of industry involved in the casting, turn ing, and assembling of these various types of cannon. Special ma chinery must be em ployed in each in stance where there is a variation in caliber. Complete foundries are given over to the manufacture of the separate parts of the gun and gun carriage. The industrial organi zation for one size of gun alone is greater today than the total pre-war ordnance or ganization. THE 20-INCH CANNON OF FRANCE From the failures of the Germans the French found that the problem of heavy ar tillery in the field was transportation; so French artillery ex perts began at once to try to solve this diffi culty. They have suc ceeded in their task. Their triumph is the construction of a rail road truck upon which is mounted a 20-inch cannon, the heaviest piece of artillery in the world. The marvelous man ner in which the French have overcome the mechanical diffi culties that hitherto confined heavy artil- THE SHOWER BATH Judging by this contraption, the French soldier has developed a modicum of Yankee ingenuity. A water-wheel motor operates a hydraulic lift, which supplies a bucket reservoir with the "makings" of a sprinkle. The apparatus works, but it looks as if it might have been modeled after a comic cartoonist's distorted dream. lery to fortress or siege operations is a striking example of what French brains are doing in this war. Firing a 12-inch gun from a foundation built along a spur of railway was consid ered a mechanical impossibility before General Joffre's expert artillerists dem onstrated the success of the idea. It was not only in the construction of these guns that France showed her skill, but in their operation. French gunners first developed indirect fire-the art of hitting an unseen target-and in this war they have brought indirect fire to tech nical perfection and even applied its prin ciples in new ways.
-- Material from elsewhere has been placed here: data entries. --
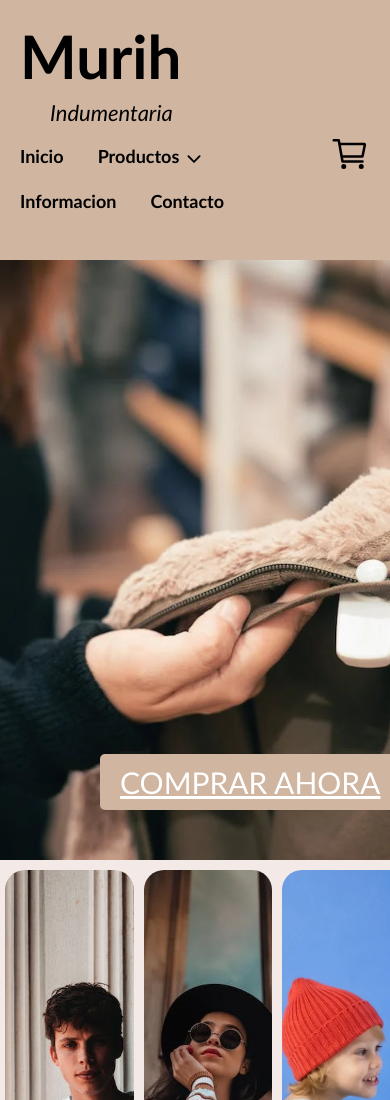
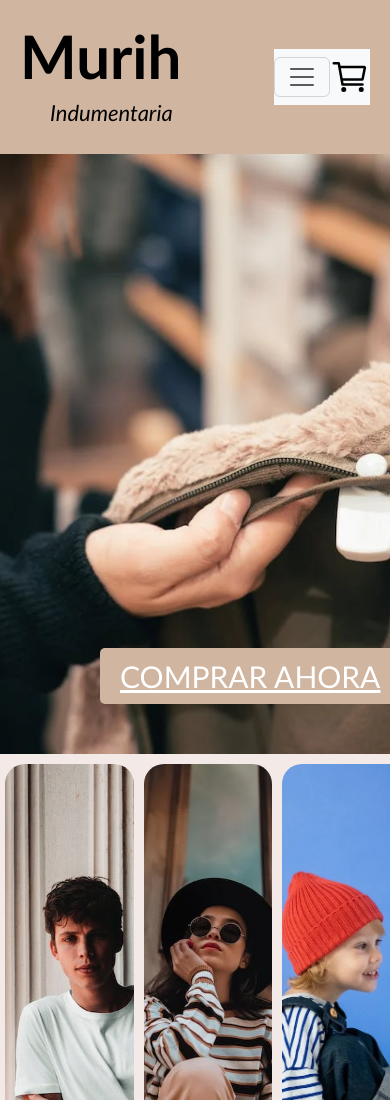
Before and after one commit to lgiovannini/3eraPreEntregaGiovannini, a plain HTML site: page index.html in a window 390 px wide. Shown: the top 1100 px of the page. Drawn offline with nearby package versions, Linux system fonts and the light colour scheme; a small style sheet from the web is missing.

Commit message:
Menu hamburguesa

```diff
--- a/index.html
+++ b/index.html
@@ -16,7 +16,11 @@
             <h1>Murih</h1>
             <h2>Indumentaria</h2>
         </div>
-        <nav>
+        <nav class="navbar navbar-expand-lg navbar-light bg-light">
+            <button class="navbar-toggler" type="button" data-toggle="collapse" data-target="#navbarNav" aria-controls="navbarNav" aria-expanded="false" aria-label="Toggle navigation">
+                <span class="navbar-toggler-icon"></span>
+            </button>
+            <div class="collapse navbar-collapse" id="navbarNav">
                 <ul>
                     <li><a href="#">Inicio</a></li>
                     <li class="dropdown">
@@ -44,6 +48,7 @@
                     <li><a href="./pages/informacion.html">Informacion</a></li>
                     <li><a href="./pages/contacto.html">Contacto</a></li>
                 </ul>
+            </div>
             <div>
                 <a href="./pages/carrito.html" >
                     <img src="./images/cart-outline.svg" alt="Acceso a Carrito de Compras" class="header__carrito">
```
Lines whose indentation alone changed are shown as unchanged.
Undoubtedly, in accounts of present-day battles in Europe, the reader has met the phrase curtain or barrage fire. He may have guessed something of the nature of this artillery expedient.